Virat Kohli‘s inclusion in the national T20I team has been a topic of discussion for a long time now, and those who follow the game, knew that it was a long time coming. Simply because this is how things work when a sport becomes ‘culture’, capturing the imagination of an entire nation.
To be truthful, there is a lot of oversimplification currently in practice as far as the analysis of Virat’s performance is concerned, and people may want to look at the numbers before making sweeping statements.
Now, I am a big believer of the fact that a player’s worth cannot be gauged entirely through numbers, but even if it were, Virat has not reached a point where he can be asked to leave.
Let’s start with T20Is, Virat Kohli’s average in the format in 2022 has been 20.25. There is no argument about the fact that it is not good. Point taken. However, his average last year in T20Is was 74.75 and in 2019, it wa 77.66. (Source: ESPN)
2020 was a bad year for him, as he ended it with the figures of 36.87 off 10 matches but that’s sandwiched between the best T20I cricket he has played; barring 2014, and of course, 2016 when he averaged 106.8. However, the 2016 Virat was seemingly in communication with God, it’s unfair to expect him to be that player through the entirety of his career.
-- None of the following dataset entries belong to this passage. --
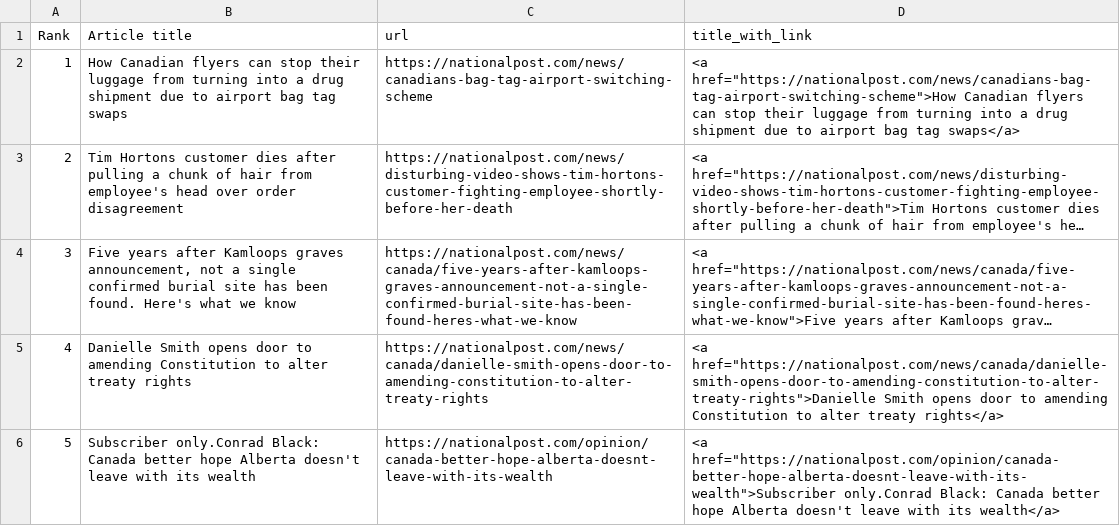
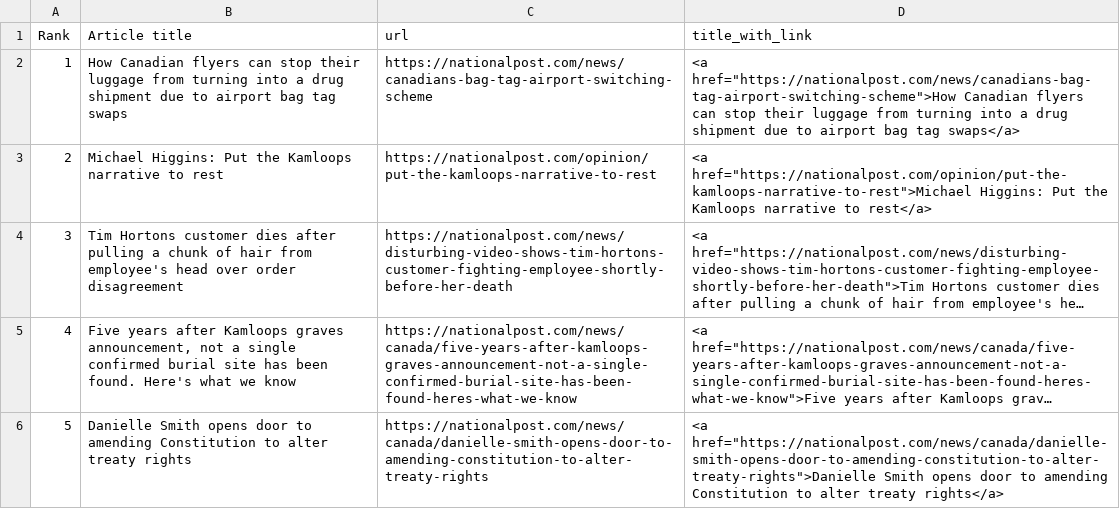
Before and after one commit to caoramckenna/canada-news-trending-stories, a CSV file: NationalPostScrape.csv, drawn as a sheet; long unchanged cells end in …; removed rows and columns are numbered as before the commit, all else as after; the diff names each change by its address in the sheet, - before the commit and + after, or states it on an @@ line.

```diff
--- a/NationalPostScrape.csv
+++ b/NationalPostScrape.csv
+row 3: 2 | Michael Higgins: Put the Kamloops narrative to rest | https://nationalpost.com/opinion/put-the-kamloops-narrative-to-rest | <a href="https://nationalpost.com/opinion/put-the-kamloops-narrative-to-rest">Michael Higgins: Put the Kamloops narrative to rest</a>
@@ column A (Rank) renumbered between rows 4 and 6 @@
-row 6: 5 | Subscriber only.Conrad Black: Canada better hope Alberta doesn't leave with its wealth | https://nationalpost.com/opinion/canada-better-hope-alberta-doesnt-leave-with-its-wealth | <a href="https://nationalpost.com/opinion/canada-better-hope-alberta-doesnt-leave-with-its-wealth">Subscriber only.Conrad Black: Canada better hope Alberta doesn't leave with its wealth</a>
```
Also changed, not shown: CTVScrape.csv, GlobeAndMailScrape.csv, 4 other files.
74.75 and 77.66 as averages are more than decent, better than some of the top-ranked T20 players in the world. Interestingly, they come after 30.14 and 37.37 in 2018 and 2017, respectively. This means he redeemed himself when he was allowed to improve and there is absolutely no reason why it cannot happen again.
In that sense, he has earned the chances he is getting.
There is a counter to this argument too, and it seems legitimate on the surface: Will everyone be given these many chances since Virat is getting them? The answer is: probably, no. Because everyone isn’t Virat Kohli.
He was making runs and winning matches for India while also captaining the team across 3 formats. There is a certain professional pedestal he has put himself on, and is now, reasonably, reaping the ‘benefits’.
Another reason for why Virat should be excluded from the team, that is doing rounds, is that players before him, even good ones like Ganguly, were not given as many chances as him. Well, first of all, I do not lean very strongly towards that school of thought.
If players before him were not given as many chances, that was a result of circumstances at that point in time. In cricket, as is the case in any sport, strategies change from time to time, as do decision-makers. If an approach worked a decade ago with a certain player, doesn’t mean it will work now with a different one.
Yes, certain principles remain the same, and they should but in this case, there is more context to the whole scene. Ganguly was ousted at a very controversial time, during his very public rift with the then coach Greg Chappell. Plus, once again, you would want to look at the numbers.
In 2005, a year before Ganguly was benched, he averaged 17.41 in ODIs in 13 matches. In 2004, this figure was 32.65 – these were the lowest averages of his life. He came down from a straight 42.00 in 2003 to 32.65.
There was no ebb and flow, there was constant decline in the performance for almost 3 years, and hence, it is wrong to say that he was not given as many chances as Virat.
The boon and the curse of being Virat Kohli, are the same. It’s being Virat Kohli. The sky-high, unbelievable records you once made haunt you like the ghosts of the past because people’s memories are short and expectations, high.
However, if numbers and contributions are the parameters we are going by (which we should be), a lot of people will need to punctuate their sentences better and end them with ellipses. To quote his friend and former captain, MS Dhoni, “Till full stop doesn’t come, the sentence is not complete”. Virat is not done, yet.